If you recall, when we last saw these socks, I had run out of yarn just a few rounds away from finishing the toe of the second sock.
Well, Plan A worked.
I showed up to The Knitting Nest Monday night, and asked Stacy if she had gotten my Ravelry message. I went to put my stuff down, and before I could pull out the socks, she had checked her messages and gotten out a ball of yarn.
I was saved.
I sat down right there and finished knitting the toe. This ball was from another dyelot, however. But at this point, I called it close enough.
I had a debate over how to join the yarn. I tend to do knots, despite the fact that you're not "supposed" to join with knots. I'm always paranoid about it coming undone. However, I didn't want the knot to be in the toe.

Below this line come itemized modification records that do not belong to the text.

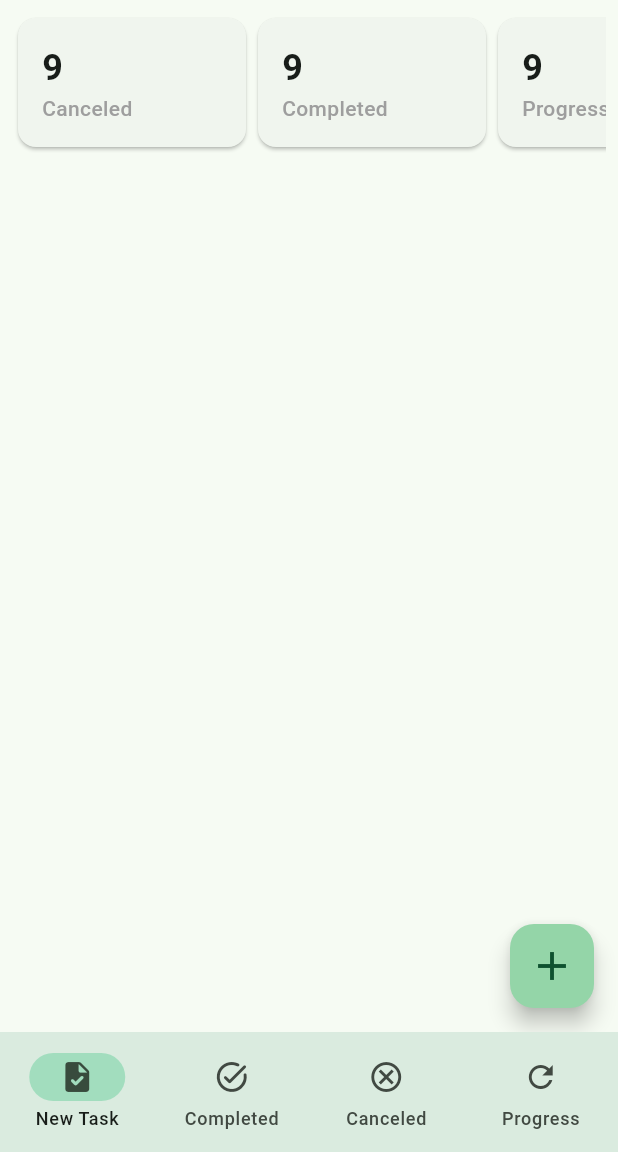
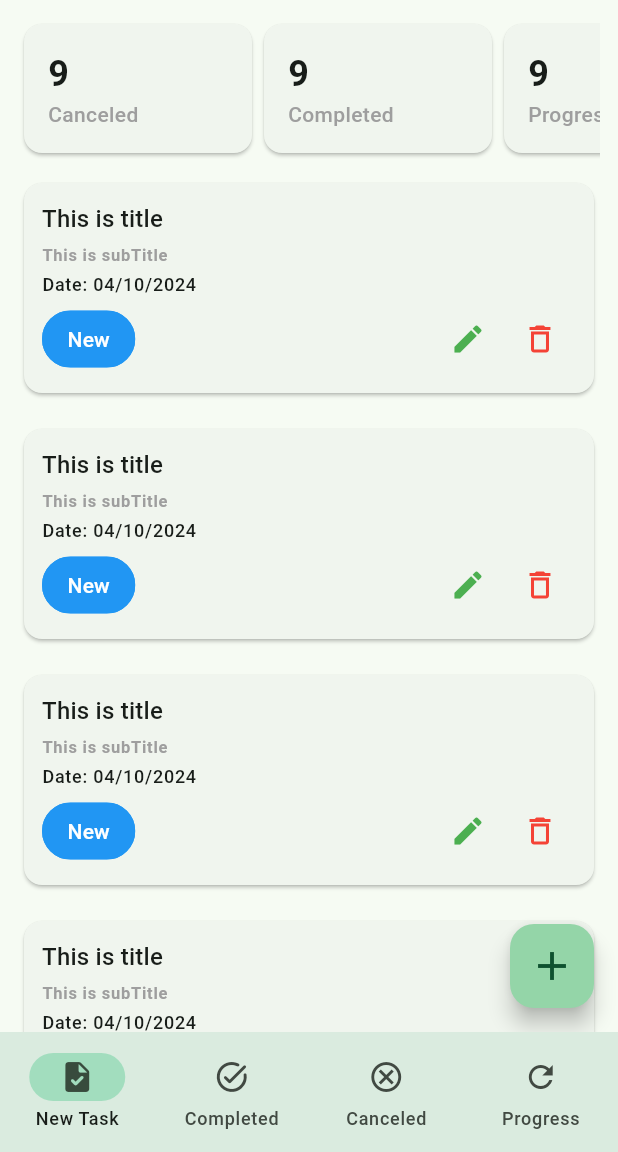
Before and after one commit to amitsurjo57/Flutter-Assignment, a Flutter app: the screen it shows after launch, after a tap on the "arrow forward ios" icon, on a phone screen of 412 x 824 dp, the part 84-1236 px from its top. Run offline on Flutter 3.47's test engine with Material 3 defaults, Android fonts, the phone set to English and light mode, and no system bars; our stand-ins replace flutter_svg, pin_code_fields.

Commit message:
Ostad Assignment

```diff
--- /dev/null
+++ b/lib/Model/Main App/task_model.dart
@@ -0,0 +1,23 @@
+
+
+import 'package:flutter/material.dart';
+
+class TaskModel {
+  final String title;
+  final String subTitle;
+  final String date;
+  final String status;
+  final Color statusColor;
+  final void Function()? onEdit;
+  final void Function()? onDelete;
+
+  TaskModel({
+    required this.title,
+    required this.subTitle,
+    required this.date,
+    required this.status,
+    required this.statusColor,
+    this.onEdit,
+    this.onDelete,
+  });
+}
--- a/lib/screens/Main Body/task_screen.dart
+++ b/lib/screens/Main Body/task_screen.dart
@@ -1,6 +1,8 @@
 import 'package:flutter/material.dart';
+import 'package:greeting_app/Model/Main%20App/task_model.dart';
 import 'package:greeting_app/screens/Main%20Body/create_new_task_screen.dart';
 import 'package:greeting_app/widgets/Main%20App/counting_card.dart';
+import 'package:greeting_app/widgets/Main%20App/task_widget.dart';
 
 class TaskScreen extends StatelessWidget {
   const TaskScreen({super.key});
@@ -8,24 +10,32 @@ class TaskScreen extends StatelessWidget {
   @override
   Widget build(BuildContext context) {
     return Scaffold(
-      floatingActionButton: FloatingActionButton(
-        onPressed: () => _onTapCreateTask(context),
-        backgroundColor: Theme.of(context).colorScheme.inversePrimary,
-        child: const Icon(Icons.add, size: 32),
-      ),
-      body: Padding(
-        padding: const EdgeInsets.all(8.0),
-        child: Column(
+      floatingActionButton: floatingActionButton(context),
+      body: Column(
         children: [
           countingHeader(),
+          mainTasks(context),
         ],
-        ),
       ),
     );
   }
 
+  FloatingActionButton floatingActionButton(BuildContext context) {
+    return FloatingActionButton(
+      onPressed: () => _onTapCreateTask(context),
+      backgroundColor: Theme.of(context).colorScheme.inversePrimary,
+      child: const Icon(Icons.add, size: 32),
+    );
+  }
+
   Widget countingHeader() {
-    return const SingleChildScrollView(
+    return const Padding(
+      padding: EdgeInsets.only(
+        left: 12,
+        right: 12,
+        top: 12,
+      ),
+      child: SingleChildScrollView(
         scrollDirection: Axis.horizontal,
         child: Row(
           children: [
@@ -47,6 +57,54 @@ class TaskScreen extends StatelessWidget {
             ),
           ],
         ),
+      ),
+    );
+  }
+
+  TaskWidget mainTasks(BuildContext context) {
+    return TaskWidget(
+      itemCount: 10,
+      taskModel: TaskModel(
+        title: 'This is title',
+        subTitle: 'This is subTitle',
+        date: '04/10/2024',
+        status: 'New',
+        statusColor: Colors.blue,
+        onEdit: () => _onTapEdit(context),
+        onDelete: () {},
+      ),
+    );
+  }
+
+  void _onTapEdit(BuildContext context) {
+    showDialog(
+      context: context,
+      builder: (context) {
+        return AlertDialog(
+          title: const Text('Edit Status'),
+          content: Column(
+            mainAxisSize: MainAxisSize.min,
+            children: ['New', 'Completed', 'Cancelled', 'Progress'].map((e) {
+              return ListTile(
+                onTap: () {},
+                title: Text(e),
+              );
+            }).toList(),
+          ),
+          actions: [
+            TextButton(
+              onPressed: () {
+                Navigator.pop(context);
+              },
+              child: const Text('Cancel'),
+            ),
+            TextButton(
+              onPressed: () {},
+              child: const Text('Okay'),
+            ),
+          ],
+        );
+      },
     );
   }
 
--- a/lib/widgets/Main App/tam_appbar.dart
+++ b/lib/widgets/Main App/tam_appbar.dart
@@ -1,13 +1,31 @@
 import 'package:flutter/material.dart';
+import 'package:greeting_app/screens/Profile/profile_screen.dart';
 import 'package:greeting_app/screens/Starting%20Body/log_in_screen.dart';
 import 'package:greeting_app/utils/common_color.dart';
 
 class TamAppbar extends StatelessWidget implements PreferredSizeWidget {
-  const TamAppbar({super.key});
+  final bool isProfileScreenOpen;
+
+  const TamAppbar({
+    super.key,
+    this.isProfileScreenOpen = false,
+  });
 
   @override
   Widget build(BuildContext context) {
-    return AppBar(
+    return GestureDetector(
+      onTap: () {
+        if (isProfileScreenOpen) {
+          return;
+        }
+        Navigator.push(
+          context,
+          MaterialPageRoute(
+            builder: (context) => const ProfileScreen(),
+          ),
+        );
+      },
+      child: AppBar(
         backgroundColor: CommonColor.commonColor,
         iconTheme: const IconThemeData(color: Colors.white),
         actions: [
@@ -47,6 +65,7 @@ class TamAppbar extends StatelessWidget implements PreferredSizeWidget {
             ),
           ],
         ),
+      ),
     );
   }
 
--- /dev/null
+++ b/lib/widgets/Main App/task_widget.dart
@@ -0,0 +1,86 @@
+import 'package:flutter/material.dart';
+import 'package:greeting_app/Model/Main%20App/task_model.dart';
+
+class TaskWidget extends StatelessWidget {
+  final TaskModel taskModel;
+  final int itemCount;
+
+  const TaskWidget({
+    super.key,
+    required this.taskModel,
+    required this.itemCount,
+  });
+
+  @override
+  Widget build(BuildContext context) {
+    return Expanded(
+      child: ListView.separated(
+        padding: const EdgeInsets.all(12),
+        separatorBuilder: (context, index) => const SizedBox(height: 16),
+        itemCount: itemCount,
+        itemBuilder: (context, index) => Card(
+          child: Padding(
+            padding: const EdgeInsets.all(12.0),
+            child: Column(
+              crossAxisAlignment: CrossAxisAlignment.start,
+              children: [
+                Text(
+                  taskModel.title,
+                  style: Theme.of(context).textTheme.titleMedium,
+                ),
+                const SizedBox(height: 4),
+                Text(
+                  taskModel.subTitle,
+                  style: Theme.of(context).textTheme.labelSmall!.copyWith(
+                        color: Colors.grey,
+                        fontWeight: FontWeight.bold,
+                      ),
+                ),
+                const SizedBox(height: 4),
+                Text(
+                  'Date: ${taskModel.date}',
+                  style: Theme.of(context).textTheme.labelMedium,
+                ),
+                const SizedBox(height: 4),
+                Row(
+                  mainAxisAlignment: MainAxisAlignment.spaceBetween,
+                  children: [
+                    Chip(
+                      label: Text(
+                        taskModel.status,
+                        style: const TextStyle(color: Colors.white),
+                      ),
+                      backgroundColor: taskModel.statusColor,
+                      shape: RoundedRectangleBorder(
+                        borderRadius: BorderRadius.circular(24),
+                        side: BorderSide(color: taskModel.statusColor),
+                      ),
+                    ),
+                    Row(
+                      children: [
+                        IconButton(
+                          onPressed: taskModel.onEdit,
+                          icon: const Icon(
+                            Icons.edit,
+                            color: Colors.green,
+                          ),
+                        ),
+                        IconButton(
+                          onPressed: taskModel.onDelete,
+                          icon: const Icon(
+                            Icons.delete_outline,
+                            color: Colors.red,
+                          ),
+                        ),
+                      ],
+                    ),
+                  ],
+                ),
+              ],
+            ),
+          ),
+        ),
+      ),
+    );
+  }
+}
```
Also changed, not shown: lib/screens/Main Body/canceled_screen.dart (+46 -3 lines), lib/screens/Main Body/completed_screen.dart (+46 -3 lines), lib/screens/Main Body/progress_screen.dart (+46 -3 lines), lib/screens/Profile/profile_screen.dart (added, +152 -0 lines), 1 other file. Lines whose indentation alone changed are shown as unchanged.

Someone suggested Spit Splicing. The only time I had done it before when I was felting, and I wasn't very confident it would hold. Stacy said to rub really hard against my pant leg. I rubbed it until I could feel the heat from the friction.
Although it's superwash wool (and the link I posted said it won't work with superwash) it turned out well. I think I'll spit splice more often. Of, course, I should have cut off the orange end of the yarn and spliced it where it was all white to avoid the barber poll effect. But I called it close enough.
If you look very closely, you can tell that the toe is darker than the rest of the sock, and you can see the spit splice barber pole if you look even closer. But the variations in the hand dyed yarn make it difficult to see unless you look for it.
Finally, here are the vital stats:
These are the Slipped Stitch Rib socks from Sensational Knitted Socks. These are knit for a men's US Size 8 1/2 in a gauge of six stitches per inch (if you are not familiar with the book, all the patterns are in a large range of sizes and gauges.) I used US Size 2 bamboo needles and Hill Country Yarns Instant Gratification Sock Yarn in the "Hook 'Em" colorway. One skein is supposed to make an average size pair of socks. These took a little more than one skein.
This is some lucky person's Christmas gift.